SpaceX Lands First Mission With A Successful Splash
Despite a few bumpy moments on its first commercial mission to resupply the International Space Station, the SpaceX Dragon is back on Earth to general applause.
The capsule that brought 400 kilograms of food, clothing, spare parts, and equipment, left the ISS the way it arrived — on the end of Canadarm2, which dropped the Dragon capsule back toward destination Earth. (A bit of patriotic pride for Canadians: on departure day, SpaceX’s Twitter page featured an image of Canadarm’s robotic arm outstretched, its logo in clear view.)
The Dragon launched Oct. 7 on the back of a Falcon 9 rocket, with nine Merlin engines. (We’d like to know who comes up with these intriguing names.)
With this mission, SpaceX officially began to fulfill its $1.6 billion contract with NASA to make 12 cargo runs to ISS and back. And with this successful splashdown of the Dragon on Oct. 28 in the Pacific Ocean, just west of Mexico, the first commercial mission was complete.
A Company Of A Different Colour
It’s the “and back” part that makes SpaceX different from other cargo ships from European and Japanese space partners who have been ferrying food and goods to ISS in the void left by last year’s retirement of the U.S. Space Shuttle program.
Other cargo ships go up but then can’t come back. They are designed to be loaded with trash and other disposable items that burn up with the spacecraft upon re-entry through the Earth’s atmosphere.
Good thing there were nine Merlins, as one reportedly coughed quickly after take off and was shutdown by computers after shedding a few protective panels to relieve pressure. This required a few in-flight adjustments, and the issue led to a bit of a snag with SpaceX’s secondary mission — with Orbcomm — to put a prototype telecommunications satellite into orbit. (Orbcomm is aiming to launch a OG2 satellite system.)

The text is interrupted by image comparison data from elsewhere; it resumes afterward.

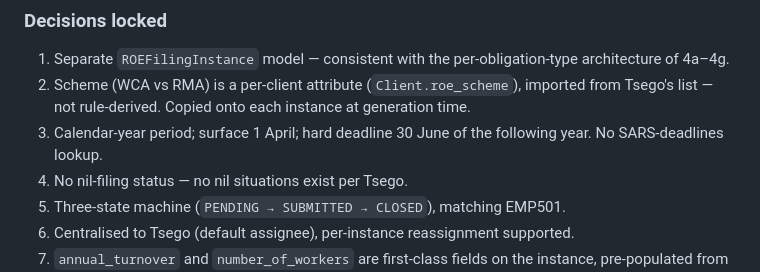
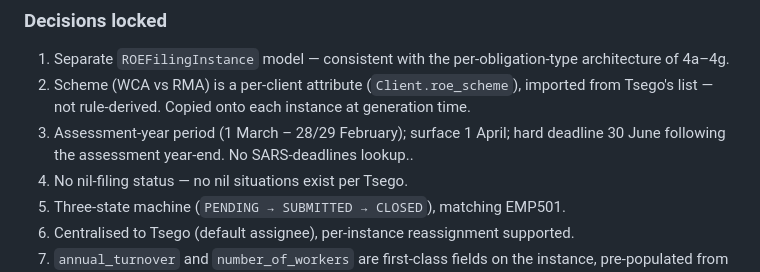
Before and after one commit to nielmeyer1962-maker/dj-meyer-pms, a Markdown page: PROJECT_PLAN.md, the part around the change. Drawn GitHub-style.

Commit message:
Fix 4h Decision 3: assessment-year period, not calendar year
Corrects an internal contradiction in Ticket 4h: Decision 3 retained the superseded calendar-year wording while Decision 10 records the Tsego-verified assessment year (1 March – 28/29 February per GG 44409). Decision 3 now matches. Planning only.

```diff
--- a/PROJECT_PLAN.md
+++ b/PROJECT_PLAN.md
@@ -2699,7 +2699,7 @@ Rationale (per Tsego and Niel, 7 July 2026): these figures exist at IT14 time an
 
 1. Separate `ROEFilingInstance` model — consistent with the per-obligation-type architecture of 4a–4g.
 2. Scheme (WCA vs RMA) is a per-client attribute (`Client.roe_scheme`), imported from Tsego's list — not rule-derived. Copied onto each instance at generation time.
-3. Calendar-year period; surface 1 April; hard deadline 30 June of the following year. No SARS-deadlines lookup.
+3. Assessment-year period (1 March – 28/29 February); surface 1 April; hard deadline 30 June following the assessment year-end. No SARS-deadlines lookup..
 4. No nil-filing status — no nil situations exist per Tsego.
 5. Three-state machine (`PENDING → SUBMITTED → CLOSED`), matching EMP501.
 6. Centralised to Tsego (default assignee), per-instance reassignment supported.
```
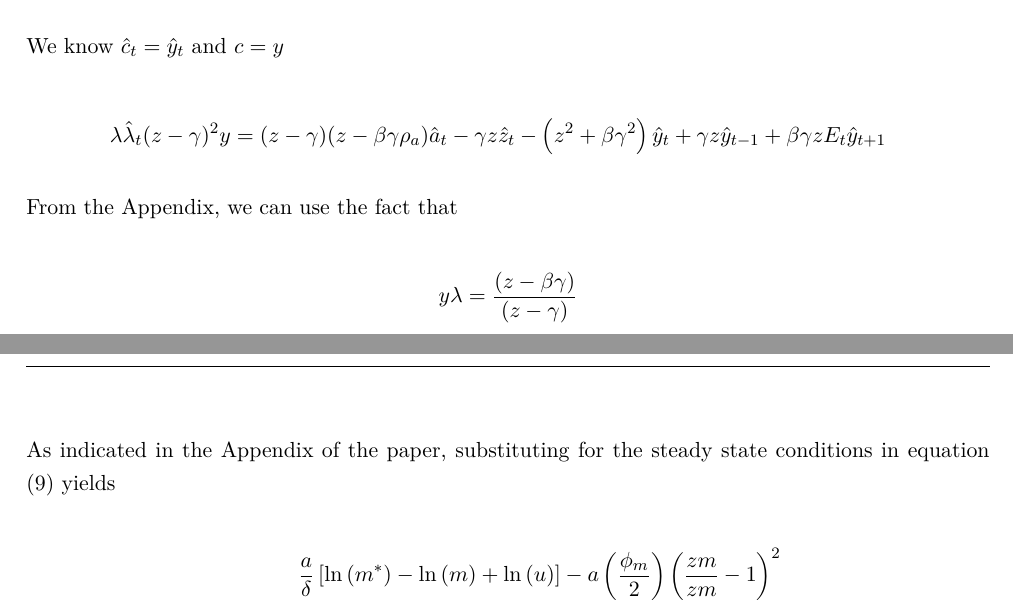
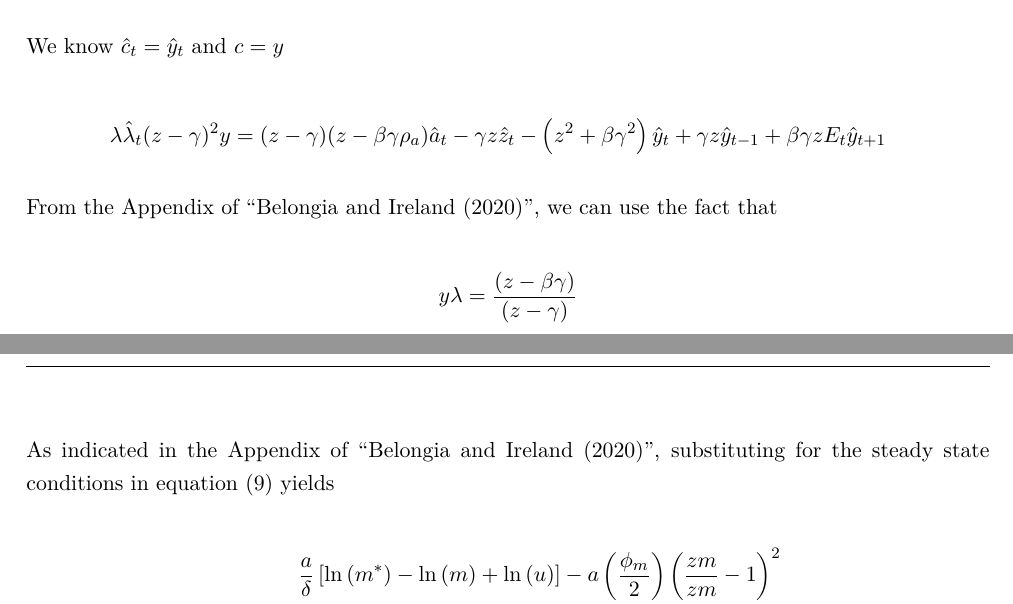
Before and after one commit to Jacques-rs/Macro_Assignment_Final, an R Markdown document (README.Rmd): two parts of pages 26 and 36 of 53, joined at a grey line, cut so that both start at the same text. The pictures show the output file README.pdf that the author committed with the source.

Commit message:
Added Reference

```diff
--- a/README.Rmd
+++ b/README.Rmd
@@ -851,7 +851,7 @@ $$\begin{aligned}
 + \beta \gamma z E_{t} \hat{y}_{t+1}
 \end{aligned}$$
 
-From the Appendix, we can use the fact that
+From the Appendix of "Belongia and Ireland (2020)", we can use the fact that
 
 $$y \lambda=\frac{(z-\beta \gamma)}{(z-\gamma)}$$
 
@@ -1177,7 +1177,7 @@ $$ \begin{aligned}
 
 \newpage
 
-As indicated in the Appendix of the paper, substituting for the steady
+As indicated in the Appendix of "Belongia and Ireland (2020)", substituting for the steady
 state conditions in equation (9) yields
 
 $$\begin{aligned}
```
Also changed, not shown: README.md, README.pdf, README.tex.
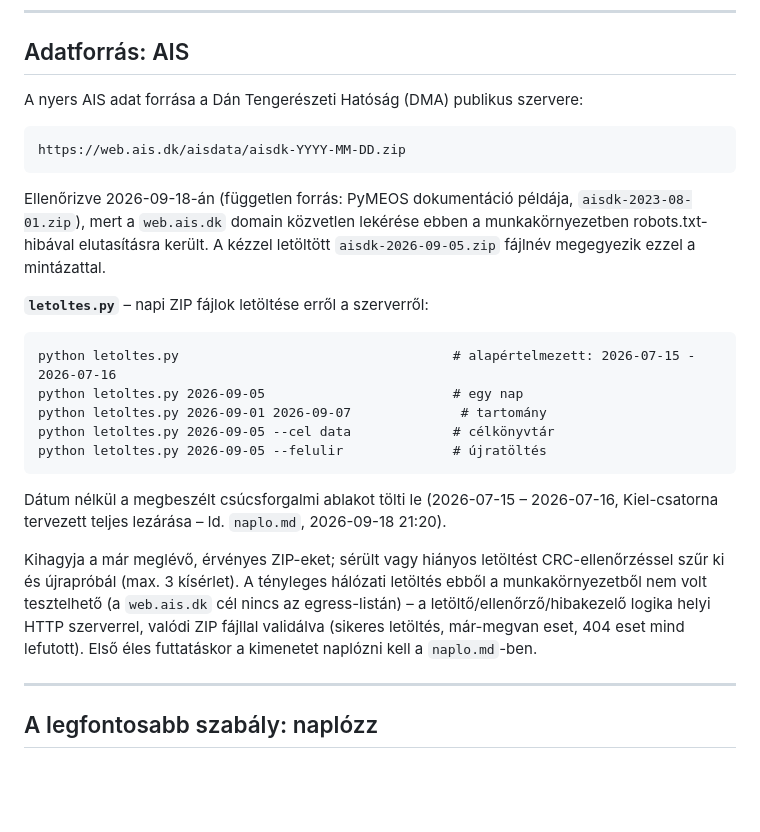
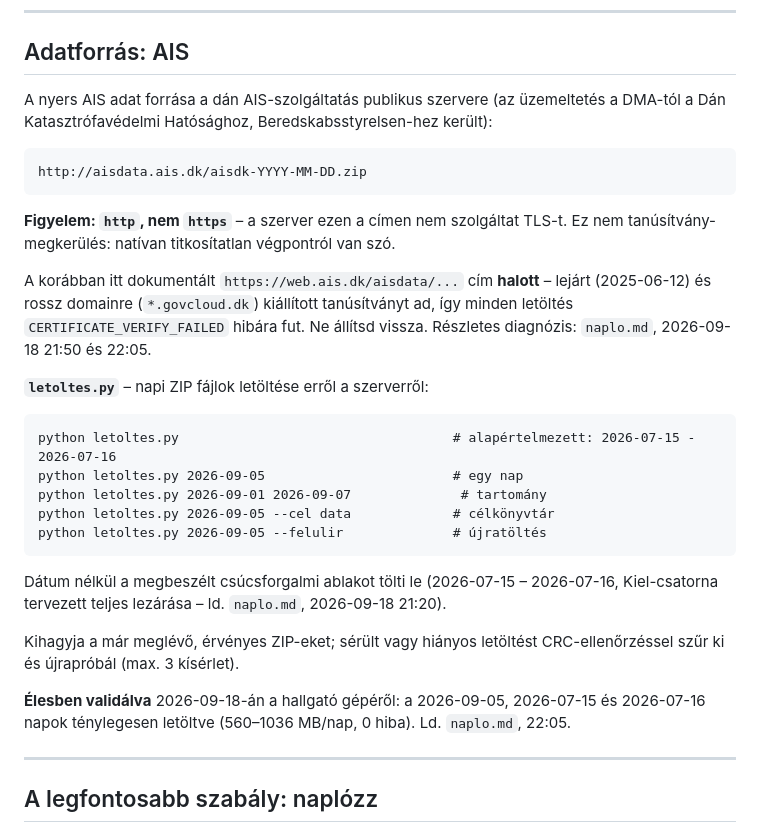
Before and after one commit to BallaAttila04/szakdolgozat, a Markdown page: CLAUDE.md, the part around the change. Rendered like a GitHub page; blank space fills up the shorter version.

Commit message:
CLAUDE.md: halott web.ais.dk cím javítva a működő aisdata.ais.dk-ra
A korábbi cím lejárt és rossz domainre kiállított tanúsítványt ad, így
minden letöltés hibára futott. A fájl emellett azt állította, hogy az
éles letöltés soha nem volt tesztelve - azóta három nap letöltve.

Co-Authored-By: Claude Opus 5 <noreply@anthropic.com>

````diff
--- a/CLAUDE.md
+++ b/CLAUDE.md
@@ -27,18 +27,23 @@ elrendezés.
 
 ## Adatforrás: AIS
 
-A nyers AIS adat forrása a Dán Tengerészeti Hatóság (DMA) publikus
-szervere:
+A nyers AIS adat forrása a dán AIS-szolgáltatás publikus szervere
+(az üzemeltetés a DMA-tól a Dán Katasztrófavédelmi Hatósághoz,
+Beredskabsstyrelsen-hez került):
 
 ```
-https://web.ais.dk/aisdata/aisdk-YYYY-MM-DD.zip
+http://aisdata.ais.dk/aisdk-YYYY-MM-DD.zip
 ```
 
-Ellenőrizve 2026-09-18-án (független forrás: PyMEOS dokumentáció
-példája, `aisdk-2023-08-01.zip`), mert a `web.ais.dk` domain közvetlen
-lekérése ebben a munkakörnyezetben robots.txt-hibával elutasításra
-került. A kézzel letöltött `aisdk-2026-09-05.zip` fájlnév megegyezik
-ezzel a mintázattal.
+**Figyelem: `http`, nem `https`** – a szerver ezen a címen nem
+szolgáltat TLS-t. Ez nem tanúsítvány-megkerülés: natívan titkosítatlan
+végpontról van szó.
+
+A korábban itt dokumentált `https://web.ais.dk/aisdata/...` cím
+**halott** – lejárt (2025-06-12) és rossz domainre (`*.govcloud.dk`)
+kiállított tanúsítványt ad, így minden letöltés `CERTIFICATE_VERIFY_FAILED`
+hibára fut. Ne állítsd vissza. Részletes diagnózis: `naplo.md`,
+2026-09-18 21:50 és 22:05.
 
 **`letoltes.py`** – napi ZIP fájlok letöltése erről a szerverről:
 
@@ -56,12 +61,10 @@ Dátum nélkül a megbeszélt csúcsforgalmi ablakot tölti le (2026-07-15 –
 
 Kihagyja a már meglévő, érvényes ZIP-eket; sérült vagy hiányos
 letöltést CRC-ellenőrzéssel szűr ki és újrapróbál (max. 3 kísérlet).
-A tényleges hálózati letöltés ebből a munkakörnyezetből nem volt
-tesztelhető (a `web.ais.dk` cél nincs az egress-listán) – a
-letöltő/ellenőrző/hibakezelő logika helyi HTTP szerverrel, valódi ZIP
-fájllal validálva (sikeres letöltés, már-megvan eset, 404 eset mind
-lefutott). Első éles futtatáskor a kimenetet naplózni kell a
-`naplo.md`-ben.
+
+**Élesben validálva** 2026-09-18-án a hallgató gépéről: a 2026-09-05,
+2026-07-15 és 2026-07-16 napok ténylegesen letöltve (560–1036 MB/nap,
+0 hiba). Ld. `naplo.md`, 22:05.
 
 ---
 
````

Yes, SpaceX gets to have money-making missions on the side, and this is part of what makes the SpaceX story so compelling. While the Dragon was designed under a NASA program that gives SpaceX $1.6 billion, it remains a commercial venture.
Still, it’s called a secondary mission for a reason: When push came to orbital boost, NASA’s mission won the day. Ultimately, SpaceX was only able to launch Orbcomm’s prototype into an orbit much lower than expected, and couldn’t use engine-boosting resources for fear of jeopardizing the ISS trip.
Orbcomm later reported that while their satellite ultimately fell out of that low orbit, its partners over at Sierra Nevada Corp. were able to receive a good enough data transmission for it to make the OG2 launch plans a go.
Of course, SpaceX had insurance. The company is expected to file a $10 million claim, with the understanding that the mission was a success. That’s enough to get the next round of insurance, which allows them to go forward with the new system.
The Test of Times
SpaceX designed their capsule to be sturdy enough to survive the trip back to Earth in the hopes that it, or something like it, or its design, will one day be used to ferry ISS crew members back and forth. Currently, the only human transportation spacecraft is owned and operated by the Russian Space Agency, at a modest fee of $60 million a seat.
The return of Dragon made many people happy, not least among them researchers with NASA, who have been waiting for more than a year since that last Shuttle trip (for biological samples from astronauts).
Scientists studying the effects of long-term microgravity on humans have for years been studying urine, blood, and the like from crewmembers. Since the shuttles were retired, however, the specimens had to be stored in special freezers until there was room for them to make the return trip back to Earth.
(But we’re sure the freezers are far, far away from the break rooms.)
AJ Plunkett is a freelance writer in Virginia with experience in covering defense and aerospace industries, as well as health care issues. AJ blogs via Contently.com